Exercise directions: Your answer should be every line of the records that contains the word "empty", copied as it stands.

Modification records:
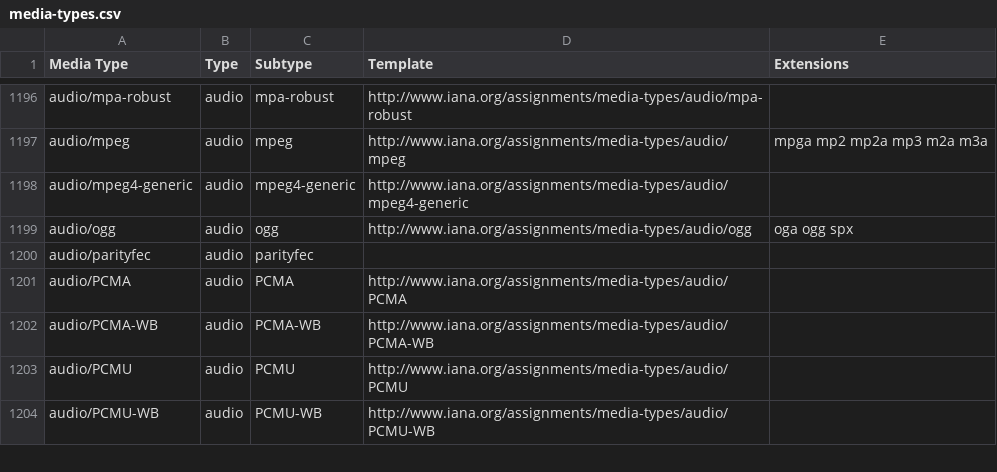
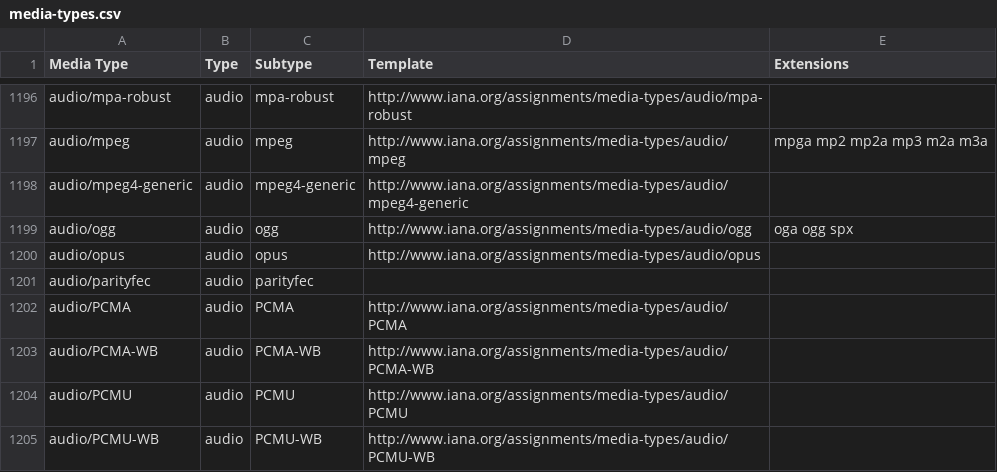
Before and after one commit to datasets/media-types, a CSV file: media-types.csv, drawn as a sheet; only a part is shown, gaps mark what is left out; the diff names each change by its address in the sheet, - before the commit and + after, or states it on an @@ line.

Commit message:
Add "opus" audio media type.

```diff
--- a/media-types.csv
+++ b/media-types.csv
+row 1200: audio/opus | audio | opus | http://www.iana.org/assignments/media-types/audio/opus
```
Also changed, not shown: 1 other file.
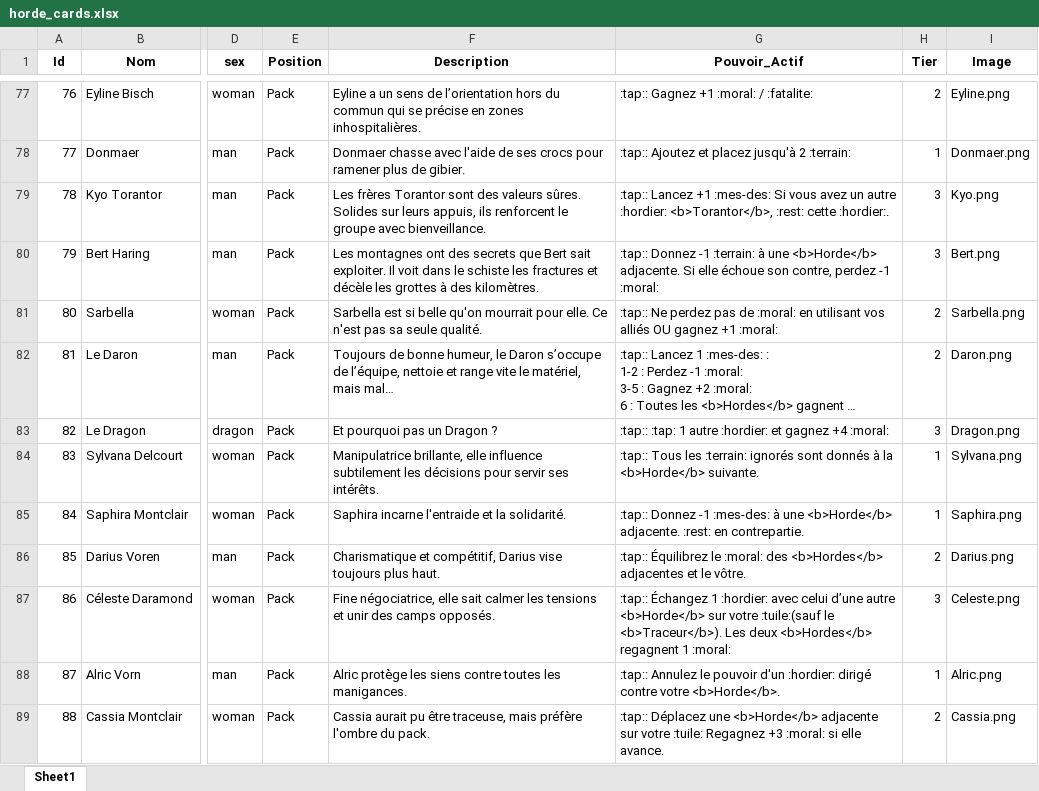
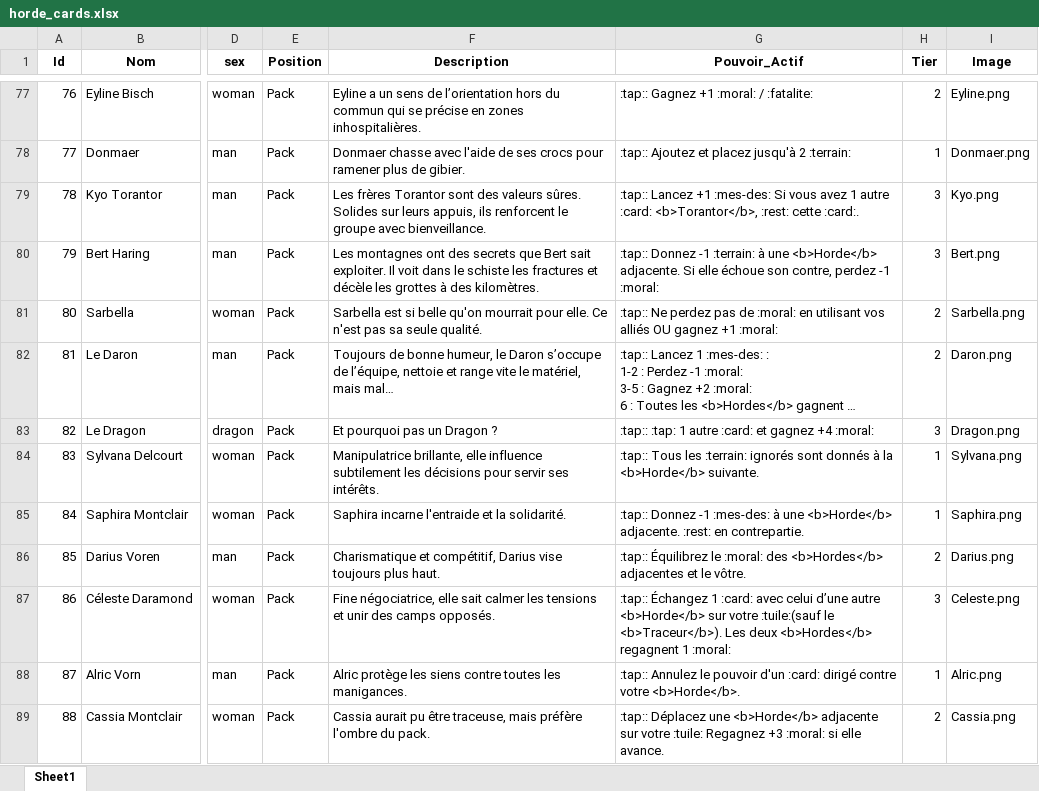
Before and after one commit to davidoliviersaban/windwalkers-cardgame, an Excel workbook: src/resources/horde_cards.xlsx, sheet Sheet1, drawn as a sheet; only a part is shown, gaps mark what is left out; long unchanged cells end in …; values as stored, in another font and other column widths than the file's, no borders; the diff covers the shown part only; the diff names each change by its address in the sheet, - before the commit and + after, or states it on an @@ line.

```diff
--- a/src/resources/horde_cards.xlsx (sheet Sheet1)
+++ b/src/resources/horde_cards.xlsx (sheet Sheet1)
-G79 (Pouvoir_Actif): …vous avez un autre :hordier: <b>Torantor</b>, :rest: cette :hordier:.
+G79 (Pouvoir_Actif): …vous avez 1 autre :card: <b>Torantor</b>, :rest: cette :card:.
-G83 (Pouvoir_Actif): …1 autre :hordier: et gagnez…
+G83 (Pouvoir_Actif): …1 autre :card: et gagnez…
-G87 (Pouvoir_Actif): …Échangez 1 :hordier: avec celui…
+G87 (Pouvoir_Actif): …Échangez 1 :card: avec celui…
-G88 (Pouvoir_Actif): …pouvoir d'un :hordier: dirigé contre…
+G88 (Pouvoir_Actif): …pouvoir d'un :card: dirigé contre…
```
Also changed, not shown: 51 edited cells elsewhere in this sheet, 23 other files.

...

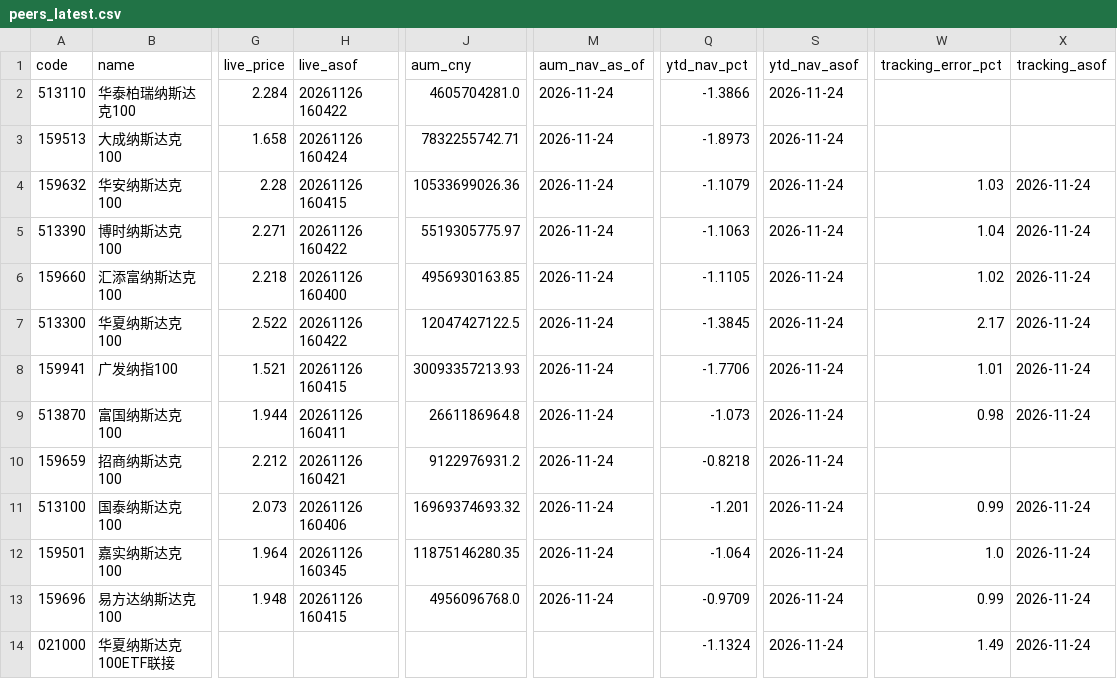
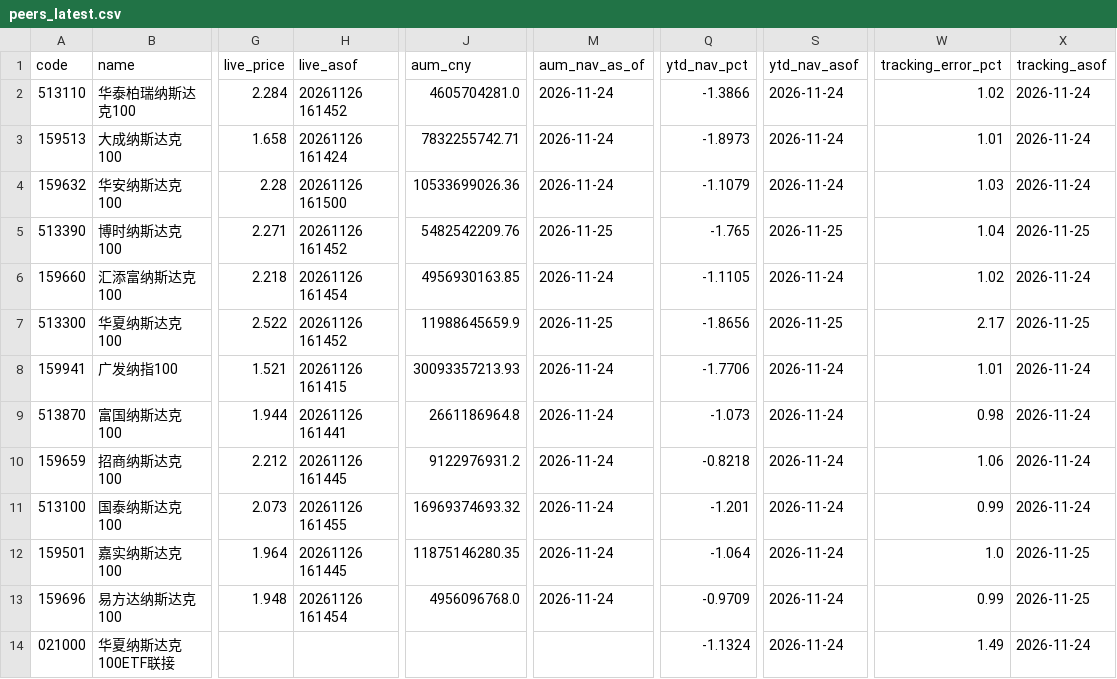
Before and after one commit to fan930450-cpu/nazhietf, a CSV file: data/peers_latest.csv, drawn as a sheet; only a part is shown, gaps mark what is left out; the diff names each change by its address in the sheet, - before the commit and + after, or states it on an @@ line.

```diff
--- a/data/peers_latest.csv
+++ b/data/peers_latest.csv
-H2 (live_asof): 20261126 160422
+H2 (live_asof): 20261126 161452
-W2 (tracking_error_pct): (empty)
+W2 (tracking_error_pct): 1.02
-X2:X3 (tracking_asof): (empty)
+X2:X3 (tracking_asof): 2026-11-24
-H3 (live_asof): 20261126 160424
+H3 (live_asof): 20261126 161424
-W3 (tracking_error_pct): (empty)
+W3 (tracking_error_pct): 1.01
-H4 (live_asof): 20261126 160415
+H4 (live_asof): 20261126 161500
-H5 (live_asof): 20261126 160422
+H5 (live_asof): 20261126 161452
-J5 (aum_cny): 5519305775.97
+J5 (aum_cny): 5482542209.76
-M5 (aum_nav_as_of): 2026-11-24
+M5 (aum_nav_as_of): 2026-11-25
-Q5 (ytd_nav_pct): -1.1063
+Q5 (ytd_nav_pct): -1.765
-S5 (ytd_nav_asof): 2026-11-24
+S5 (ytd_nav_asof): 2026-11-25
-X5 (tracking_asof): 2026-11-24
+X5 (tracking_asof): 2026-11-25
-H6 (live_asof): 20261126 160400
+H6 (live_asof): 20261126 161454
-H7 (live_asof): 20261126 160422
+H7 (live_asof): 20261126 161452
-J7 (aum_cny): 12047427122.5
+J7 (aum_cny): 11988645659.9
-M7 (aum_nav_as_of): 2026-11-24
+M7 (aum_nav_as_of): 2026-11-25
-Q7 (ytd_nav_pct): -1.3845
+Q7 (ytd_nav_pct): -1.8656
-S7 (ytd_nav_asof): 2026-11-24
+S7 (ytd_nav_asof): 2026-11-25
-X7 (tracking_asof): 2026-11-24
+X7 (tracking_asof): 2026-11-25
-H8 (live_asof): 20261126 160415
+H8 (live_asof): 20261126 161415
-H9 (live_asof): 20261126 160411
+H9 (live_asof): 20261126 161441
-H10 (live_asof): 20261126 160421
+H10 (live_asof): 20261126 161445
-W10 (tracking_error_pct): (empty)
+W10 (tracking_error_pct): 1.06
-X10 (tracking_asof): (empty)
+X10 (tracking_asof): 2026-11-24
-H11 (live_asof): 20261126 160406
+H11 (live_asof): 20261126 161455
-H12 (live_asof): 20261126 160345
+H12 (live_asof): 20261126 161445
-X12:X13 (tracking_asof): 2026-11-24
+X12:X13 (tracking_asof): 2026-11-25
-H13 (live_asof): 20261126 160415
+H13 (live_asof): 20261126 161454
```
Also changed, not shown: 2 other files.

Answer space:
-W2 (tracking_error_pct): (empty)
-X2:X3 (tracking_asof): (empty)
-W3 (tracking_error_pct): (empty)
-W10 (tracking_error_pct): (empty)
-X10 (tracking_asof): (empty)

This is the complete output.